By contrast, in City of Jacksonville, the Supreme Court held that the plaintiffs — businesses challenging a local ordinance requiring that a certain percentage of the city’s contracts be awarded to minority-owned companies — did have standing, because they “regularly bid on contracts in Jacksonville and would bid on those that the city’s ordinance makes unavailable to them.” 508 U.S. at 668, 113 S.Ct. 2297. The Court distinguished Warth on the basis that the plaintiffs in Warth, were not actively seeking building permits at the time they filed their complaint, and that they had therefore not alleged “an injury of sufficient immediacy to warrant judicial intervention.” Id. (alterations and internal quotation marks omitted). Likewise, in Adarand, the Court held that the plaintiff — a contractor — did not have standing to challenge the federal government’s practice of giving financial incentives to hire subcontractors controlled by “socially and economically disadvantaged individuals,” because the plaintiff did not make an “adequate showing that sometime in the relatively near future it will bid on another Government contract” affected by the incentives. 515 U.S. at 211, 115 S.Ct. 2097; see also In re U.S. Catholic Conference (USCC), 885 F.2d 1020, 1028-29 (2d Cir. 1989) (holding that plaintiffs lacked standing to challenge tax determinations by the IRS that allegedly favored the political advocacy of anti-abortion Catholic groups, because “by their own admission” the plaintiffs “choose not to match the Church’s alleged electioneering with their own” and were “[t]herefore … not competitors”).

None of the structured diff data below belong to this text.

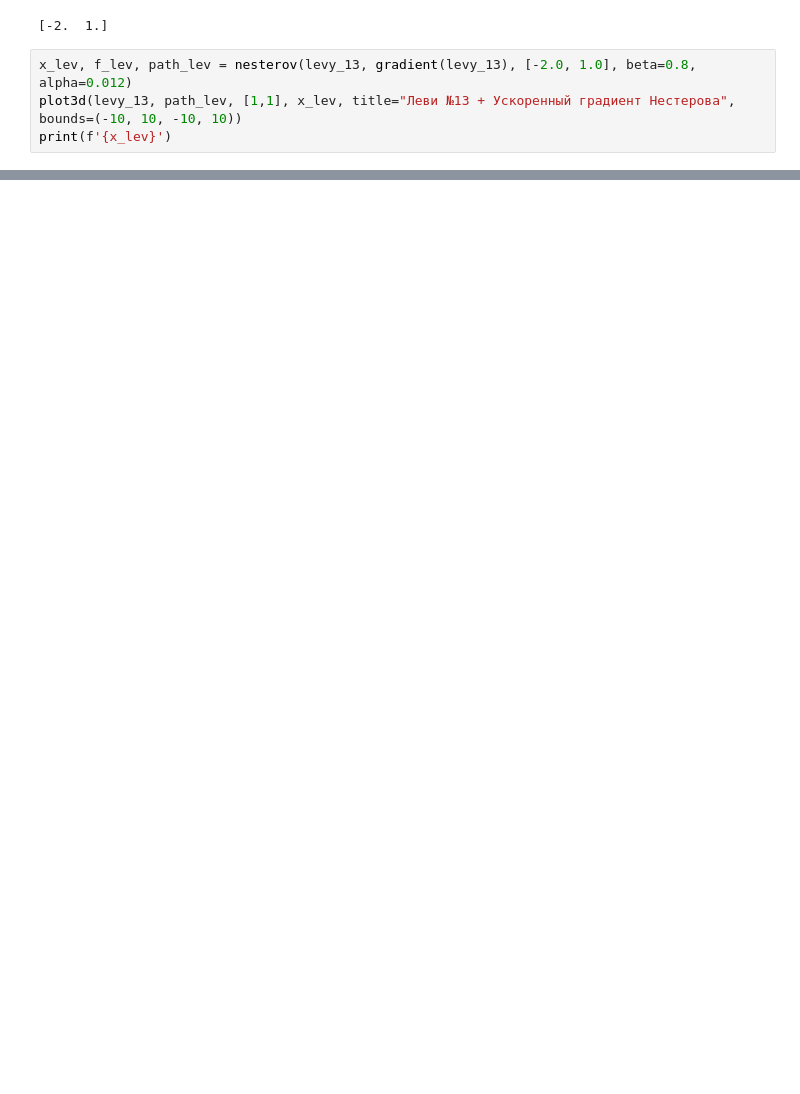
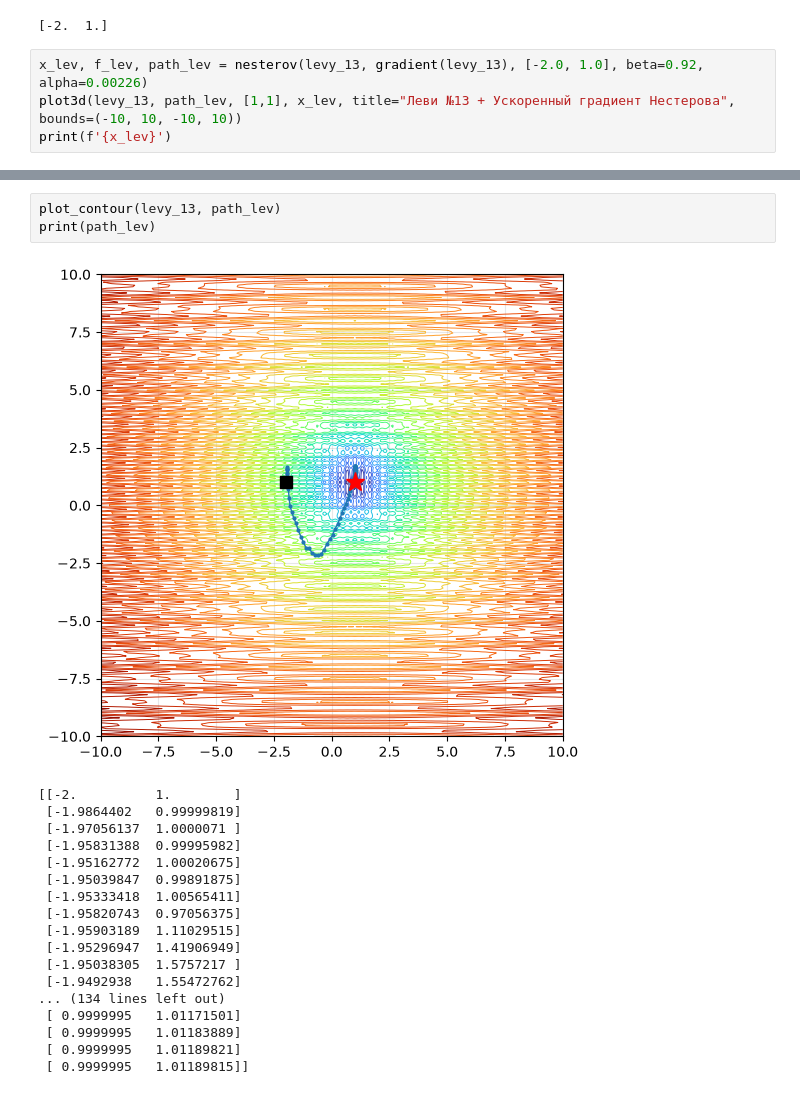
Before and after one commit to xpertdreamer/mroz, a Jupyter notebook: lab5/lab5.ipynb, the cells around one changed output, grey strips where cells are left out. Cells and saved outputs as stored; diff of their text form; blank space fills up the shorter version.

```diff
--- a/lab5/lab5.ipynb
+++ b/lab5/lab5.ipynb
@@ -183,7 +271,7 @@ print(f'{x_eas}')
 [interactive output not drawn]
 [-2.  1.]
 # %%
-x_lev, f_lev, path_lev = nesterov(levy_13, gradient(levy_13), [-2.0, 1.0], beta=0.8, alpha=0.012)
+x_lev, f_lev, path_lev = nesterov(levy_13, gradient(levy_13), [-2.0, 1.0], beta=0.92, alpha=0.00226)
 plot3d(levy_13, path_lev, [1,1], x_lev, title="Леви №13 + Ускоренный градиент Нестерова", bounds=(-10, 10, -10, 10))
 print(f'{x_lev}')
 # %% [output]
@@ -192 +280,23 @@ print(f'{x_lev}')
+# %%
+plot_contour(levy_13, path_lev)
+print(path_lev)
+# %% [output]
+[figure, added]
+[[-2.          1.        ]
+ [-1.9864402   0.99999819]
+ [-1.97056137  1.0000071 ]
+ [-1.95831388  0.99995982]
+ [-1.95162772  1.00020675]
+ [-1.95039847  0.99891875]
+ [-1.95333418  1.00565411]
+ [-1.95820743  0.97056375]
+ [-1.95903189  1.11029515]
+ [-1.95296947  1.41906949]
+ [-1.95038305  1.5757217 ]
+ [-1.9492938   1.55472762]
+... (134 lines left out)
+ [ 0.9999995   1.01171501]
+ [ 0.9999995   1.01183889]
+ [ 0.9999995   1.01189821]
+ [ 0.9999995   1.01189815]]
 # %%
```
Also changed, not shown: parts of 25 cells of this notebook, 2 other files.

Here, MGM has pleaded only that it is “interested” in exploring development opportunities in Connecticut, and that it has made initial studies of the viability of a casino in the state. It has not alleged any concrete plans to enter into a development agreement with a Connecticut municipality, or demonstrated any serious attempts at negotiation.[2] MGM cites to an out-of-circuit 48*48 case — Lac Vieux Desert Band of Lake Superior Chippewa Indians v. Michigan Gaming Control Board, 172 F.3d 397 (6th Cir. 1999) — to argue that it only needs to show that it is “able and ready” to bid on a contract, not that is actively engaged in an ongoing negotiation. Id. at 404 (emphasis omitted) (quoting City of Jacksonville,508 U.S. at 666, 113 S.Ct. 2297). However, Lac Vieux is consistent with the Warthand City of Jacksonville line of precedent. In Lac Vieux, Michigan and the City of Detroit each passed laws that established an express “preference” for one of the plaintiff tribe’s competitors in a bidding process to build a casino in downtown Detroit. Id. at 401. The competitor submitted an RFP for the casino project, while the plaintiff tribe did not. Id. at 402. The tribe challenged the city and state laws as unconstitutional, and the Sixth Circuit held that it had standing to pursue the case, on the ground that it had demonstrated it was “able and ready” to bid on the contract. Id. at 404-05.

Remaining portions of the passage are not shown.